Life, the Universe and a U2 Song

What sort of universe do we live in? We live in a universe that has U2. And I don’t think there will ever be a universal explanation in terms of the laws of physics that allows one to account for the existence of this band. It is a combination of law and chance, which if we wound the clock back, would never arise again in precisely the same way.

More importantly, I don’t really think that I’m looking for explanations any more. Not that explanations don’t interest me – they do, very much – but they aren’t what is of ultimate interest. I have a rough sense of what sort of universe I live in now, and the best I can do is keep up to date on the trickle of information coming in that offers explanations of how things work, and how the current state of things came about.
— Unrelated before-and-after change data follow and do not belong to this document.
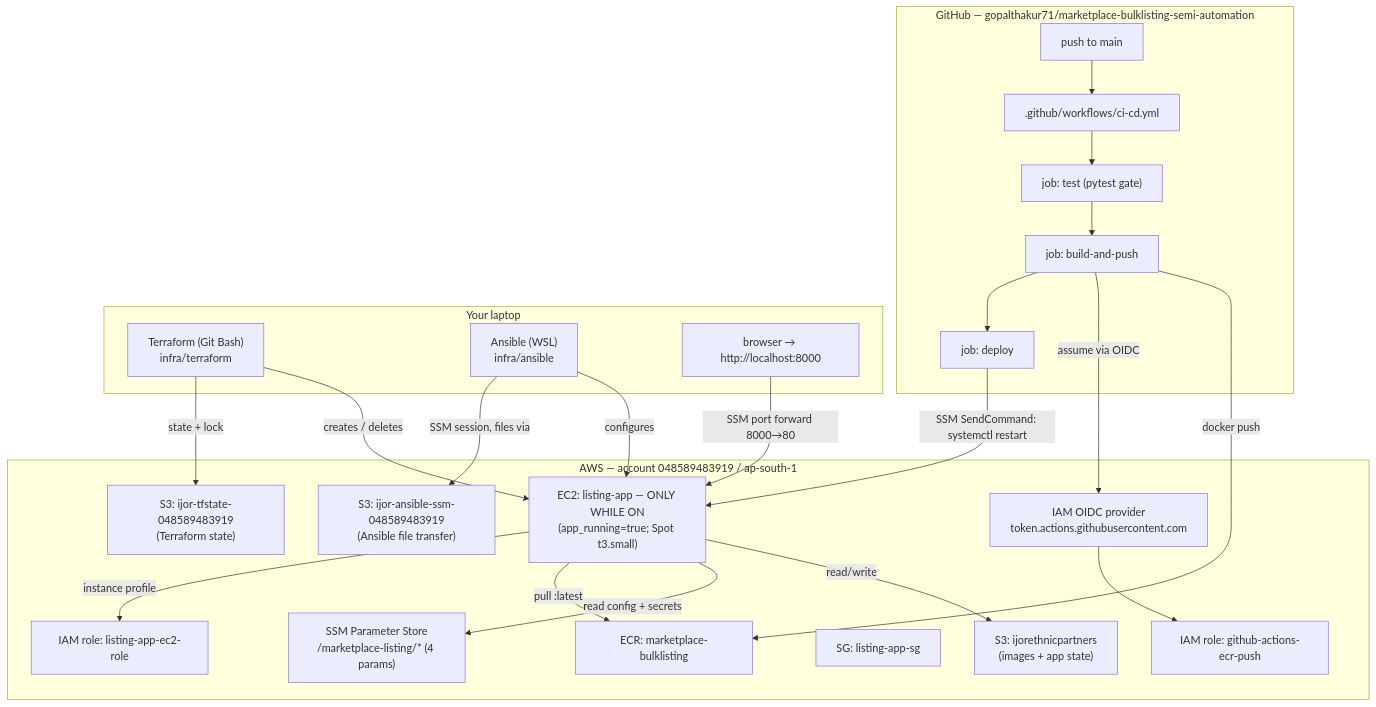
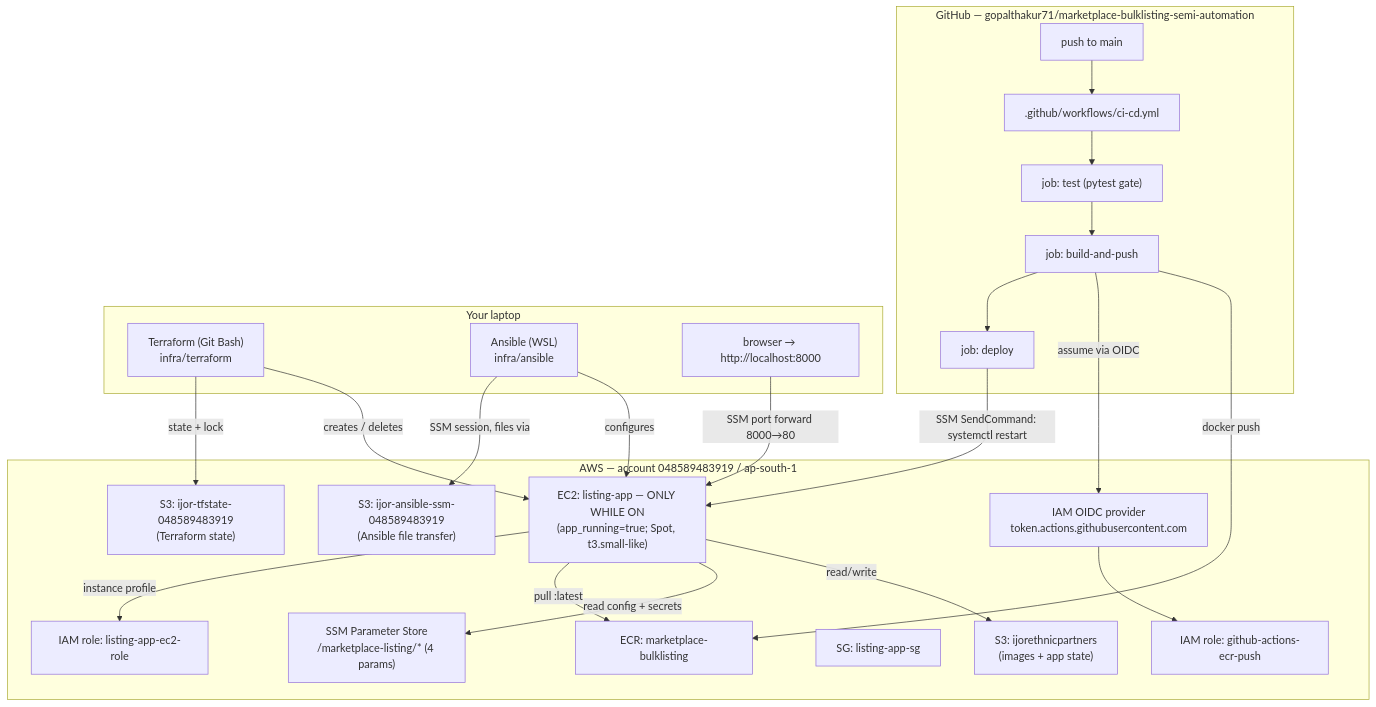
The diagram in docs/infra-resources.md (gopalthakur71/marketplace-bulklisting-semi-automation), drawn with Mermaid before and after one commit. The commit also changed other lines of this file and 9 other files, not shown here.

First line of the commit message:
feat(infra): Spot-only server of any t3.small-like type via an instant EC2 Fleet

````diff
--- a/docs/infra-resources.md
+++ b/docs/infra-resources.md
@@ -18,42 +18,42 @@
 ```mermaid
 flowchart TB
     subgraph GH["GitHub — gopalthakur71/marketplace-bulklisting-semi-automation"]
         push["push to main"] --> wf[".github/workflows/ci-cd.yml"]
         wf --> jTest["job: test (pytest gate)"]
         jTest --> jBuild["job: build-and-push"]
         jBuild --> jDeploy["job: deploy"]
     end
 
     subgraph LAPTOP["Your laptop"]
         tf["Terraform (Git Bash)\ninfra/terraform"]
         ans["Ansible (WSL)\ninfra/ansible"]
         browser["browser → http://localhost:8000"]
     end
 
     subgraph AWS["AWS — account 048589483919 / ap-south-1"]
         state["S3: ijor-tfstate-048589483919\n(Terraform state)"]
         oidc["IAM OIDC provider\ntoken.actions.githubusercontent.com"]
         roleGH["IAM role: github-actions-ecr-push"]
         ecr["ECR: marketplace-bulklisting"]
-        ec2["EC2: listing-app — ONLY WHILE ON\n(app_running=true; Spot t3.small)"]
+        ec2["EC2: listing-app — ONLY WHILE ON\n(app_running=true; Spot, t3.small-like)"]
         roleEC2["IAM role: listing-app-ec2-role"]
         sg["SG: listing-app-sg"]
         ssm["SSM Parameter Store\n/marketplace-listing/* (4 params)"]
         s3["S3: ijorethnicpartners\n(images + app state)"]
         xfer["S3: ijor-ansible-ssm-048589483919\n(Ansible file transfer)"]
     end
 
     tf -->|state + lock| state
     tf -->|creates / deletes| ec2
     ans -->|SSM session, files via| xfer
     ans -->|configures| ec2
     browser -->|SSM port forward 8000→80| ec2
 
     jBuild -->|assume via OIDC| oidc --> roleGH
     jBuild -->|docker push| ecr
     jDeploy -->|SSM SendCommand: systemctl restart| ec2
     ec2 -->|instance profile| roleEC2
     ec2 -->|pull :latest| ecr
     ec2 -->|read config + secrets| ssm
     ec2 -->|read/write| s3
 ```
````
We live in a universe where people can try to make a difference, and sometimes succeed. I lived for a while with a family in Dublin, one member of which went to school with the members of U2. The claim to fame of the mother in the family was that she once saw the person now known as The Edge as a child, messing around on top of a skip/dumpster with a guitar, and asked ‘Who does he think he’s supposed to be?’ I doubt even The Edge guessed the answer to that question at the time, in the way it can be viewed with the benefit of hindsight.

We live in a universe that had given rise to people who make music. And a universe in which people like me hear U2 play a song like “Bad” and are moved somewhere deep down in that part of us traditionally called the “soul”.

I admit, I’m interested in understanding what this part of me is, that is almost certainly not a separate spiritual substance inserted into my physical being. Understanding has its place. It is not at all unimportant.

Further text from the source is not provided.